But this is also not the end of the story- keep in mind that the proposal now needs to go to the UUA Board, and then needs to be reviewed at this year’s General Assembly for delegates to discuss and vote on. So it’s not a “done deal” by any stretch of the imagination.
Admittedly, the proposed changes in Article II are substantial. Rather than listing seven Principles, the proposal lists 6 single words- Equity, Transformation, Generosity, Pluralism, Justice and Interdependence, with longer explanations of those terms. There’s also a very nice graphic surrounding a chalice with “Love” superimposed. As the graphic tries to illustrate, at the core of all we do is love.
The proposal also eliminates the admittedly unwieldy and ever growing list of “sources” section completely, in favor of this:
“Section C-2.3. Inspirations.
As Unitarian Universalists, we use, and are inspired by, sacred and secular
understandings that help us to live into our values. We respect the histories,
contexts and cultures in which they were created and are currently practiced. These sources ground us and sustain us in ordinary, difficult, and joyous times.
Grateful for the religious ancestries we inherit and the diversity which enriches
our faith, we are called to ever deepen and expand our wisdom.
So, what does that mean for us? While I certainly can’t speak for you, for me it doesn’t really mean all that much. My Unitarian Universalist faith is not dependent on the UUA, or the UUA’s bylaws. I might need to change my “elevator speech”. But saying something like, “We stand for Equity, Transformation, Generosity, Pluralism, Justice and Interdependence as expressions of Love” is actually easier than trying to list all Seven Principles and Six Sources.

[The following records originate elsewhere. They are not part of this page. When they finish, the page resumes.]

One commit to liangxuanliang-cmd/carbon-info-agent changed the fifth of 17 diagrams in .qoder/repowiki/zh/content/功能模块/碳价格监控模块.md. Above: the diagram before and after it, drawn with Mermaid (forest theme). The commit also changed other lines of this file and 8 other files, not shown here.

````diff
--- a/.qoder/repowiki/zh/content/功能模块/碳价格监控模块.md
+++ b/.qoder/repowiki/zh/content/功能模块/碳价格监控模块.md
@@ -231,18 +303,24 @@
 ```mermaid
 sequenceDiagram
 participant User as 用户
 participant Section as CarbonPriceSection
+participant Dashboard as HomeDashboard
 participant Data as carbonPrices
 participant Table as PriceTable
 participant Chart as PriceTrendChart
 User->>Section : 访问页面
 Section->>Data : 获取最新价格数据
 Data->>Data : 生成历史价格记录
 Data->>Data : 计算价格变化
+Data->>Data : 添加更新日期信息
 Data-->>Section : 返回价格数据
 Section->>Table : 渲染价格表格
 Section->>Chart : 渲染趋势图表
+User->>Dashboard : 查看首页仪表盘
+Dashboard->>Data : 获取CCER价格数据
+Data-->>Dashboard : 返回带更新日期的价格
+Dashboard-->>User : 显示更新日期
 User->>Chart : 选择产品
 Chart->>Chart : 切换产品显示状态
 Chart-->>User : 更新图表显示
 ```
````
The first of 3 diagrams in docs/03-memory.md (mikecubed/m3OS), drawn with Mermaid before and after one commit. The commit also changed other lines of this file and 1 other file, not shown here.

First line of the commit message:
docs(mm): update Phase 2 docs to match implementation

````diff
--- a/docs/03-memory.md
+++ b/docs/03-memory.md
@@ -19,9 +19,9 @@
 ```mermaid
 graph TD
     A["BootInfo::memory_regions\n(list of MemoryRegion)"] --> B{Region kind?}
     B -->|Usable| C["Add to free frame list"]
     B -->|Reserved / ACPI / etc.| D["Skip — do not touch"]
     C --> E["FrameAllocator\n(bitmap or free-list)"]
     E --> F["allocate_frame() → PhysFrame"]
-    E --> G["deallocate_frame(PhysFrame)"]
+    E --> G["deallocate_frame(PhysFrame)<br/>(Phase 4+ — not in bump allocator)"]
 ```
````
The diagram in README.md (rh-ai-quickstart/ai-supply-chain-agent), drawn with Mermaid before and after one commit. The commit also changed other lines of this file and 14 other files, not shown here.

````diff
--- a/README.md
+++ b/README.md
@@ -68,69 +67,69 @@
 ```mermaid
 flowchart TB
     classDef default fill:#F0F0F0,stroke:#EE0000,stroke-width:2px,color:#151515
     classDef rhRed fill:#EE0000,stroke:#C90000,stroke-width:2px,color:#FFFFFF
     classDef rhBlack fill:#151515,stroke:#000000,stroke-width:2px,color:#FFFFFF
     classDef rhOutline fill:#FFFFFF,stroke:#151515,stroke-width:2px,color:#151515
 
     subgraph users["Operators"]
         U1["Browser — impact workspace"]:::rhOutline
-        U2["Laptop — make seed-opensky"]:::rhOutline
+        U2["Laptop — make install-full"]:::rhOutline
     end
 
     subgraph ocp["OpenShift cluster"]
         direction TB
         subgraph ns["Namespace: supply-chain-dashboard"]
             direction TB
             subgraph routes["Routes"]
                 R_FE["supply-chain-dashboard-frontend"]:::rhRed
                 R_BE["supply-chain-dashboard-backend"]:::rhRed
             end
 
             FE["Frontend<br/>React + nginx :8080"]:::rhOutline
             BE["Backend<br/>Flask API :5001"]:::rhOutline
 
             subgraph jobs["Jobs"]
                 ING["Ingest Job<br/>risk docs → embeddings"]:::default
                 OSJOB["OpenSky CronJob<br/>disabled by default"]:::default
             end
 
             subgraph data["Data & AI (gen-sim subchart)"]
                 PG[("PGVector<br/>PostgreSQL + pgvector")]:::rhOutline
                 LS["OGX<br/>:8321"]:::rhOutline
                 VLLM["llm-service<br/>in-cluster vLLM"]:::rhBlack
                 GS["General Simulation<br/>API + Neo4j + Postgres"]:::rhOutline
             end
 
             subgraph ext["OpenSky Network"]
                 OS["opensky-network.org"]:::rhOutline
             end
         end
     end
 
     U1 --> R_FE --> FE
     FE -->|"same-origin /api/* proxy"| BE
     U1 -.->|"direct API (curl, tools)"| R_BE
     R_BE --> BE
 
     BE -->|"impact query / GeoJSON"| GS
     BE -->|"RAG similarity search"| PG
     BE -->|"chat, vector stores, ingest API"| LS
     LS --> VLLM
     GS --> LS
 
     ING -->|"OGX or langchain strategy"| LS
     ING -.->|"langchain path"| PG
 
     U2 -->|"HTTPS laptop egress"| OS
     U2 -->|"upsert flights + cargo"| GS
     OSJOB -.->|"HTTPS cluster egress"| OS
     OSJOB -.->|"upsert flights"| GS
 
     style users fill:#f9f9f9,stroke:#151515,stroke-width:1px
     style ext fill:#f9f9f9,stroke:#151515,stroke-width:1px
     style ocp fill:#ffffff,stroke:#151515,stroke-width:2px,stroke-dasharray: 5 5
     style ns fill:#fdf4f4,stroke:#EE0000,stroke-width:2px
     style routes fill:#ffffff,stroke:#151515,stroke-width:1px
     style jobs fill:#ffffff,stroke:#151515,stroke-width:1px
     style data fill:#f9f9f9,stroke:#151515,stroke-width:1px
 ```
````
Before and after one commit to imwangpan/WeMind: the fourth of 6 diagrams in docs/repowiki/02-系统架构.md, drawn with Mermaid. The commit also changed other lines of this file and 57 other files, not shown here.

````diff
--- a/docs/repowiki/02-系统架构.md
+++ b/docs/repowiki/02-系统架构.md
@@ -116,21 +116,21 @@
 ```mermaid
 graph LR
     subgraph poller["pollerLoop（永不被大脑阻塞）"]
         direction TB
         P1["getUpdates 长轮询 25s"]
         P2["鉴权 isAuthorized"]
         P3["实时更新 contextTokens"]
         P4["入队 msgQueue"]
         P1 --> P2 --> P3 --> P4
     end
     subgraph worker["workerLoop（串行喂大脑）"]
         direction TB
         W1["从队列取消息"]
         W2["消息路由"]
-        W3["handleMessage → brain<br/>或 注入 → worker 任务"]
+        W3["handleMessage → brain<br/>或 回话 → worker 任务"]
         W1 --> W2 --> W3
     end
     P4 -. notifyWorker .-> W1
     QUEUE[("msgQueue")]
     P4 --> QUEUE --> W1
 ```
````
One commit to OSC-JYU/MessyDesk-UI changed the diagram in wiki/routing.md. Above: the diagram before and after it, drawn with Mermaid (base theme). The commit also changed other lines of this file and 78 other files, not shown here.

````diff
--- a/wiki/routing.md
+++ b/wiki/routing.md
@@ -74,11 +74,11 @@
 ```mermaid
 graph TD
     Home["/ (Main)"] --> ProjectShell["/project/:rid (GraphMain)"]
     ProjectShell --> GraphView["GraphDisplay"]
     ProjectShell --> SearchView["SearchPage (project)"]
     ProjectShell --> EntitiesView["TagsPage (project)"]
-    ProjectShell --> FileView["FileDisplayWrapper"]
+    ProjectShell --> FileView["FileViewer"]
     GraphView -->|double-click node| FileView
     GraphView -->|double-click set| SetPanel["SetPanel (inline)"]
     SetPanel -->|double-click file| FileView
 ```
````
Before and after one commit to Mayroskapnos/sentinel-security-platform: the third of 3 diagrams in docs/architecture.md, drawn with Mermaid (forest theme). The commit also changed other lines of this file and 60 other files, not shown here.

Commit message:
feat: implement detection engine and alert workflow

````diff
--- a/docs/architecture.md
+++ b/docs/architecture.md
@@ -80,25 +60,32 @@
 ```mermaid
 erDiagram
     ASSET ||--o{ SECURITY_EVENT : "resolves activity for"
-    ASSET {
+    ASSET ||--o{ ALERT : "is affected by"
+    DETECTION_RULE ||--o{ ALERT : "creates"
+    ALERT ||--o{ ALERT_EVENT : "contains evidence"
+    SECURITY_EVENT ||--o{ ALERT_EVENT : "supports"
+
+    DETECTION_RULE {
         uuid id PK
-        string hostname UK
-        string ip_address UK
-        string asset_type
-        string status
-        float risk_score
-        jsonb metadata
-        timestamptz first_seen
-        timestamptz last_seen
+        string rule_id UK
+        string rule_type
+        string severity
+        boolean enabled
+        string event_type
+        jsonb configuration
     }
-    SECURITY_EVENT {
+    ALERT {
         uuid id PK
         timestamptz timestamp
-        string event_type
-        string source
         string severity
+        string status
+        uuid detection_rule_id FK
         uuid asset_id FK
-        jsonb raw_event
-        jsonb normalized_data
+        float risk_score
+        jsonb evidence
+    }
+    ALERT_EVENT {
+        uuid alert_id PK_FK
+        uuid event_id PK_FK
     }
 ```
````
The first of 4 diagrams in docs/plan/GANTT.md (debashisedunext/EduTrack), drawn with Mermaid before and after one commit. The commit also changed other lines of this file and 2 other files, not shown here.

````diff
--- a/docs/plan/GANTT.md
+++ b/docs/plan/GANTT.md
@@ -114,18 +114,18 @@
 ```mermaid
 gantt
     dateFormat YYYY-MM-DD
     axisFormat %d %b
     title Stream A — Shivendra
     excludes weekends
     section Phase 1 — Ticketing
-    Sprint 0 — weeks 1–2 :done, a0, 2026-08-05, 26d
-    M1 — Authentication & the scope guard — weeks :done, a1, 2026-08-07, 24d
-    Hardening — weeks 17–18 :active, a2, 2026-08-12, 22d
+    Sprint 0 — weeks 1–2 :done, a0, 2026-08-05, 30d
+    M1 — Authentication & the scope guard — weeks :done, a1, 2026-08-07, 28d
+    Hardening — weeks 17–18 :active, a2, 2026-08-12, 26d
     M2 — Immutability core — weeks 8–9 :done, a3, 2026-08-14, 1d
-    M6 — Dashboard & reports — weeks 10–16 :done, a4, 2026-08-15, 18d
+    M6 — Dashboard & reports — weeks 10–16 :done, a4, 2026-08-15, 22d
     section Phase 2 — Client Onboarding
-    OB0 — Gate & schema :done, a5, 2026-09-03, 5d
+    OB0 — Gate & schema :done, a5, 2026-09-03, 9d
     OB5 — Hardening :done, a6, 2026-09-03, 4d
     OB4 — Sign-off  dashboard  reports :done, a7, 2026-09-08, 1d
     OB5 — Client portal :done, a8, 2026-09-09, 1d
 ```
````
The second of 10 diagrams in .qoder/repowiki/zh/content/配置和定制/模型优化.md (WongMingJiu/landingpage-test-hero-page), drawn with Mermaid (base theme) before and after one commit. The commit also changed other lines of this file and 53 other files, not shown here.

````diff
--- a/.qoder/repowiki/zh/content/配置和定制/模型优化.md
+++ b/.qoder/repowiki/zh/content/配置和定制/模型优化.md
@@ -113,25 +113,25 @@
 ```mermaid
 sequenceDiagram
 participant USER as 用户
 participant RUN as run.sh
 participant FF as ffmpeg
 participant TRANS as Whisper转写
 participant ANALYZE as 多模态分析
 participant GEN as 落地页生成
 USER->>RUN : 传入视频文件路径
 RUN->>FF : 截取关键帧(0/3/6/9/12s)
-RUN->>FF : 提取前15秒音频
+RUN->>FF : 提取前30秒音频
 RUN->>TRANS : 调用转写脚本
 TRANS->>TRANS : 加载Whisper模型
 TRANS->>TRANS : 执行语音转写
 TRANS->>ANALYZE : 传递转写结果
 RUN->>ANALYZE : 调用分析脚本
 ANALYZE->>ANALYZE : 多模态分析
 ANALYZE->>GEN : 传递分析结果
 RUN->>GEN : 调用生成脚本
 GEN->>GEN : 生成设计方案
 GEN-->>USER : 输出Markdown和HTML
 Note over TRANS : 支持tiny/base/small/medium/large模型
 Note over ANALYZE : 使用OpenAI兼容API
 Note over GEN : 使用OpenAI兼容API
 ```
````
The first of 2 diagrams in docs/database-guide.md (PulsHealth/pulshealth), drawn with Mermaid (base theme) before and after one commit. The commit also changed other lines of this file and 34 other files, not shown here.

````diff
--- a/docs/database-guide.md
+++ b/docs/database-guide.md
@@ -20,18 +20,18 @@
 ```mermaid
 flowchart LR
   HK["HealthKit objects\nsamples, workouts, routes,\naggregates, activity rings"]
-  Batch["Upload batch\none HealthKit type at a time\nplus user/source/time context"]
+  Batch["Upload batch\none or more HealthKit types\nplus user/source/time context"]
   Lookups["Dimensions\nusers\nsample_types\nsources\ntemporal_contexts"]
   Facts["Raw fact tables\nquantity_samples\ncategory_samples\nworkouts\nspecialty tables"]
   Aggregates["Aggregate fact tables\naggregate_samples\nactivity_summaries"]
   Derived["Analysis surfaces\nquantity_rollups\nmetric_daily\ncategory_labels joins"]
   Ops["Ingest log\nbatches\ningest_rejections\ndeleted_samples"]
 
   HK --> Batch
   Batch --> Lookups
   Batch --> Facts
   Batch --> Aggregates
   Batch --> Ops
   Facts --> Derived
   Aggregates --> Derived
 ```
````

We still have the freedom to believe what we must, we are still an independent congregation with a covenantal relationship with one another and with the UUA, we are still Unitarian Universalists. Love still can (and must!) guide us in all we do.
If you would like to see the proposal, here’s the link:
Wishing you peace and blessings,